Many marketers believe that sustainability has little to do with them: probably more so since the beginning of the economic downturn in 2008. There are many reasons that this should be so. For a start, as with marketing itself, there is a tremendous confusion over terminology and its use, which serves to cloud understanding of sustainability amongst marketers.
Another reason is that the history of ‘sustainable marketing’ is not one to celebrate for the most part. In the late ’80s and early ’90s many brands were launched on a green platform, but far too many were cynical exercises in jumping on a bandwagon, offering little of value to consumers. Others, launched by entrepreneurs, were too worthy in nature and lacked insight into consumer needs.
There followed a trend for cause-related marketing activity, which became confused with corporate social responsibility (itself embracing a wide range of interpretations). At best, some of these activities were very worthwhile in themselves, but were tactical and short-term in nature and had little to do with strategic brand considerations.
Later still, as companies began to integrate understanding of growing concerns over such issues as climate change into their thinking, misleading claims began to be made about peripheral initiatives that were unrepresentative of overall behaviour. Shell’s notorious claims about using waste CO2 to grow flowers is a case in point.
This tendency towards the tactical and opportunistic has been reflected above all in the accusations of ‘greenwash’, originating back in the 1980s, but continuing to this day. They have led to a further reinforcement of a negative perception amongst the public of marketing as a profession and a fear amongst marketers of being accused of over-claiming.

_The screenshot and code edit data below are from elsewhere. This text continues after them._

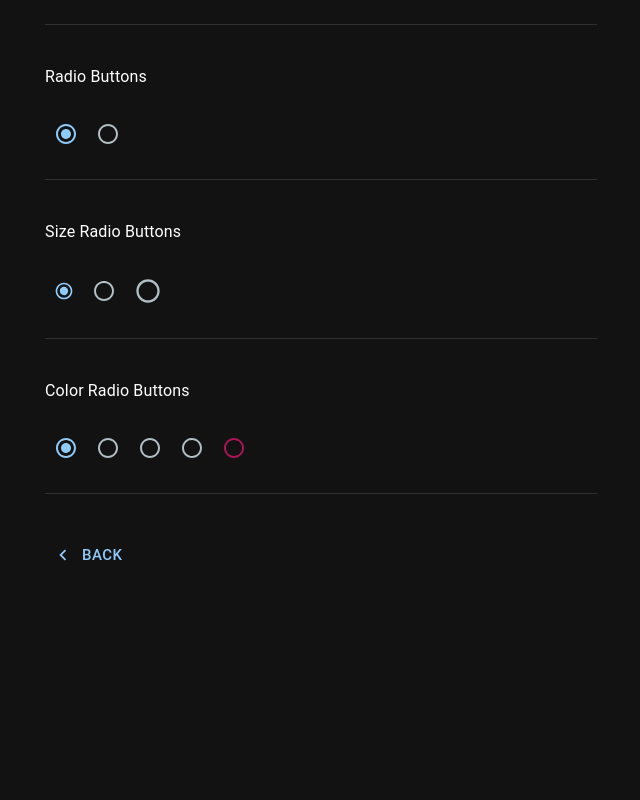
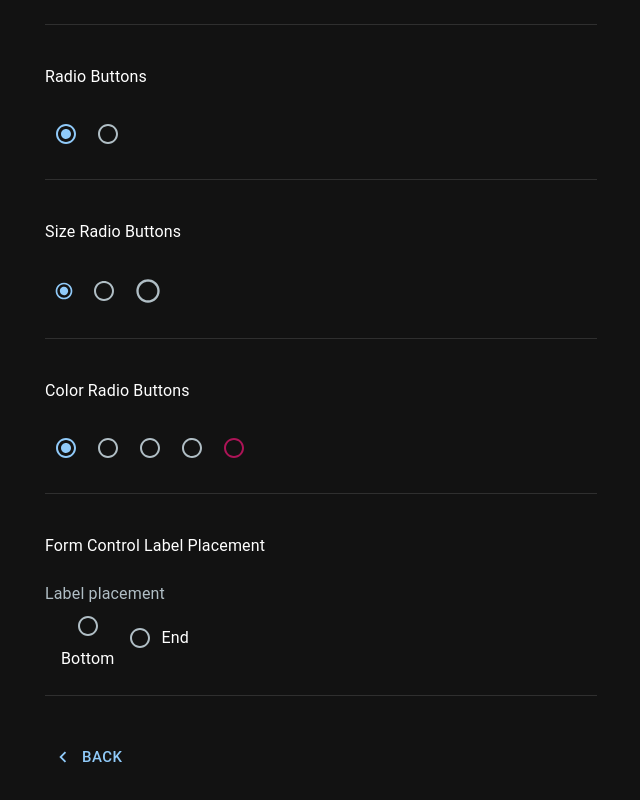
Before and after one commit to watcharakornton/mui_tutorials, a React (Vite) app: page /radio-group in a window 1280 px wide. Shown: the part 731-1531 px from the top of the page, without its empty margins (319-959 px from the left). Before the commit the page ends 1347 px from the top, so only its background shows below. Built offline with nearby package versions, Linux system fonts and the light colour scheme.

Commit message:
Add Form Control Label Placement into Radio Group Component

```diff
--- a/src/inputs/RadioGroupComponent.jsx
+++ b/src/inputs/RadioGroupComponent.jsx
@@ -8,6 +8,31 @@ import {
     FormLabel,
 } from '@mui/material';
 import { pink } from '@mui/material/colors';
+
+export const FormControlLabelPlacement = () => {
+    return (
+        <>
+            <Typography variant='body1' sx={{ mb: 3 }}>Form Control Label Placement</Typography>
+            <FormControl>
+                <FormLabel id="demo-form-control-label-placement">Label placement</FormLabel>
+                <RadioGroup
+                    row
+                    aria-labelledby="demo-form-control-label-placement"
+                    name="position"
+                    defaultValue="top"
+                >
+                    <FormControlLabel
+                        value="bottom"
+                        control={<Radio />}
+                        label="Bottom"
+                        labelPlacement='bottom'
+                    />
+                    <FormControlLabel value="end" control={<Radio />} label="End" />
+                </RadioGroup>
+            </FormControl>
+        </>
+    );
+}
 
 export const ColorRadioButtons = () => {
     const [selectedValue, setSelectedValue] = React.useState('a');
--- a/src/pages/RadioGroupPage.jsx
+++ b/src/pages/RadioGroupPage.jsx
@@ -17,6 +17,7 @@ import {
     RadioButtons,
     SizeRadioButtons,
     ColorRadioButtons,
+    FormControlLabelPlacement,
 } from '../inputs/RadioGroupComponent';
 
 const CheckboxPage = () => {
@@ -27,6 +28,7 @@ const CheckboxPage = () => {
         <RadioButtons />,
         <SizeRadioButtons />,
         <ColorRadioButtons />,
+        <FormControlLabelPlacement />,
     ];
 
     return (
```
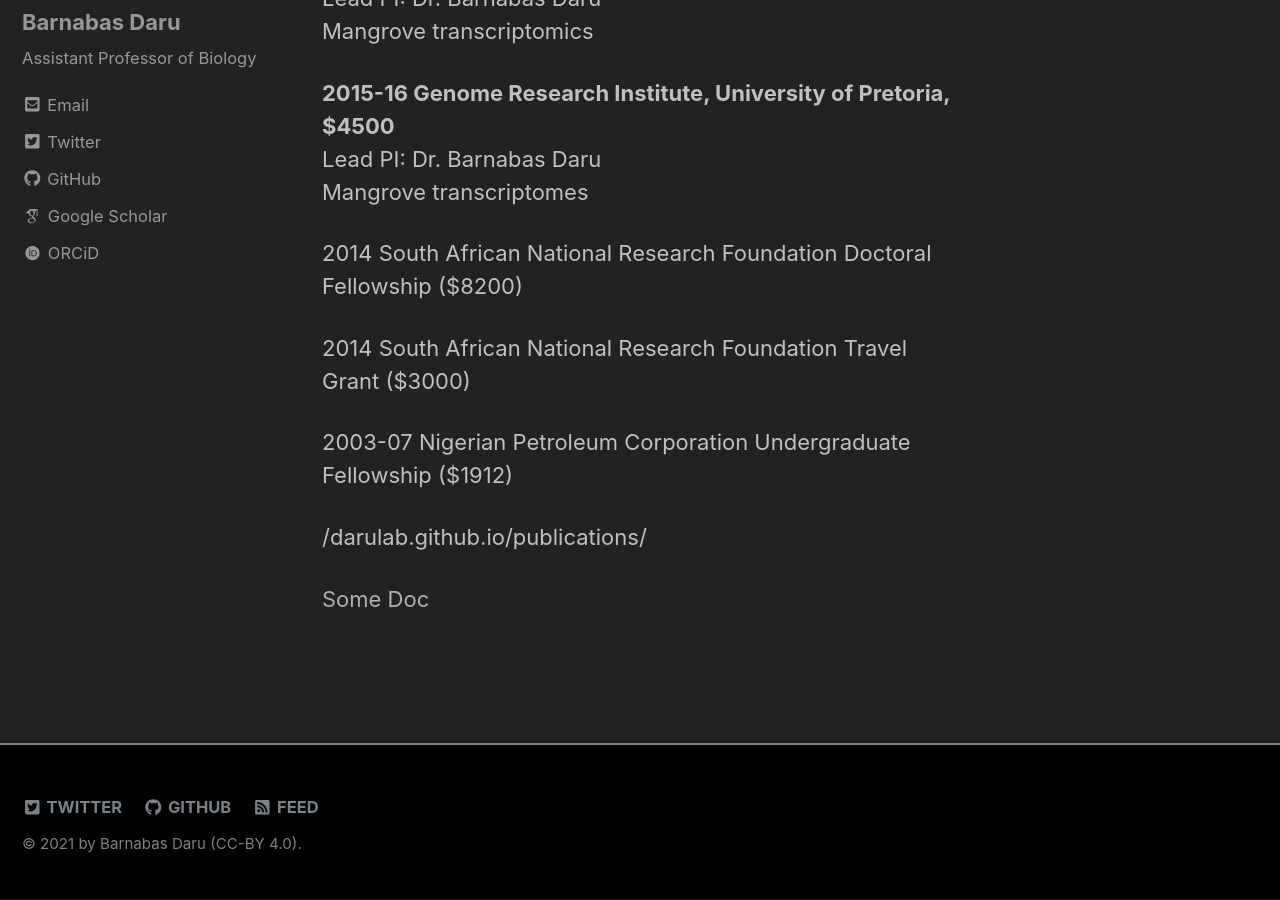
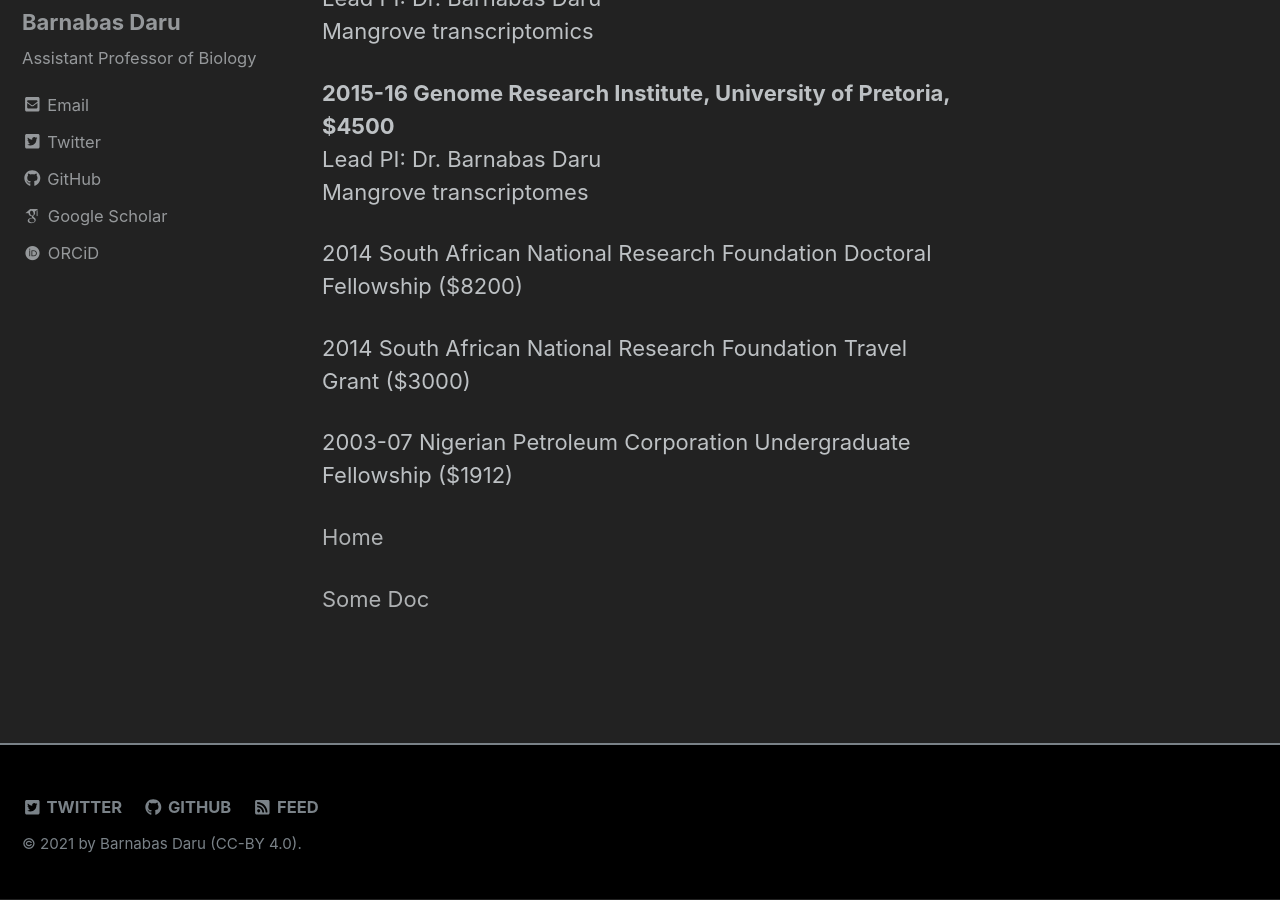
Before and after one commit to darunabas/darulab.github.io, a Jekyll site: the page built from _pages/funding.md, in a window 1280 px wide and 900 px high, scrolled down 1595 px. Built offline with Jekyll 4.4.1, drawn with Linux system fonts in a browser that asks for light colours; nearby versions of some CDN libraries; some web fonts are replaced.

Commit message:
Update funding.md

```diff
--- a/_pages/funding.md
+++ b/_pages/funding.md
@@ -50,6 +50,8 @@ Mangrove transcriptomes
 
 2003-07 Nigerian Petroleum Corporation Undergraduate Fellowship ($1912)
 
-{{ site.baseurl }}{% link _pages/publications.md %}
+<nav>
+<a href="index.html">Home</a>
+</nav>
 
 [Some Doc](../publications.md)
```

In recent years more and more companies have begun to take account of corporate responsibility issues in their planning. Larger organizations have significant compliance considerations, many companies are seeing efficiency gains and cost savings from energy, waste and water initiatives, and assessment of supply chains is having impacts both environmentally and socially.
Marketers have tended to regard such considerations as the responsibility of a CSR or supply chain function, however, and little to do with the development of brand strategies (with the sometimes exception of the corporate brand). Typically, sustainability issues are seen as being concerned with compliance, production of the annual report, corporate communications to shareholders and analysts, etc.
Even where companies have made impressive gains in becoming more sustainable, and relevant processes exist for capturing appropriate data, marketers are often unaware of the potential opportunities that such developments represent for innovation and brand building. Yet marketers should be driving these changes.
A significant, but related problem is that of the diminishing role for marketing in many organizations. In such companies marketing is regarded as being responsible for marketing communications activity and little more. The concept of marketing comprising a much broader and more strategic ‘marketing mix’ is having to fight a rearguard action.
Finally, marketers are – to a significant degree, understandably – preoccupied with managing their brands in a very difficult economic climate, whilst getting to grips with a plethora of new digital and social media. The more far-sighted may see, however, that these very issues are harbingers of a substantially different landscape in which their brands will have to compete in future, of which sustainability is an integral part.
A small, but growing number of organizations are beginning to drive sustainability considerations into the core of their business strategies, however, and recognising the pivotal role of marketing and brands. Companies such as Marks & Spencer, GE and Unilever increasingly define themselves in terms of sustainability.
Marketers’ lack of familiarity and involvement with sustainability issues, and their potential for realising innovation and new sources of competitive advantage, is likely to severely disadvantage the majority of companies as they try to compete against these sustainability leaders. That same lack of involvement is also likely to seriously impede the career progression of many marketers as other disciplines take over this critical strategic area that they have neglected.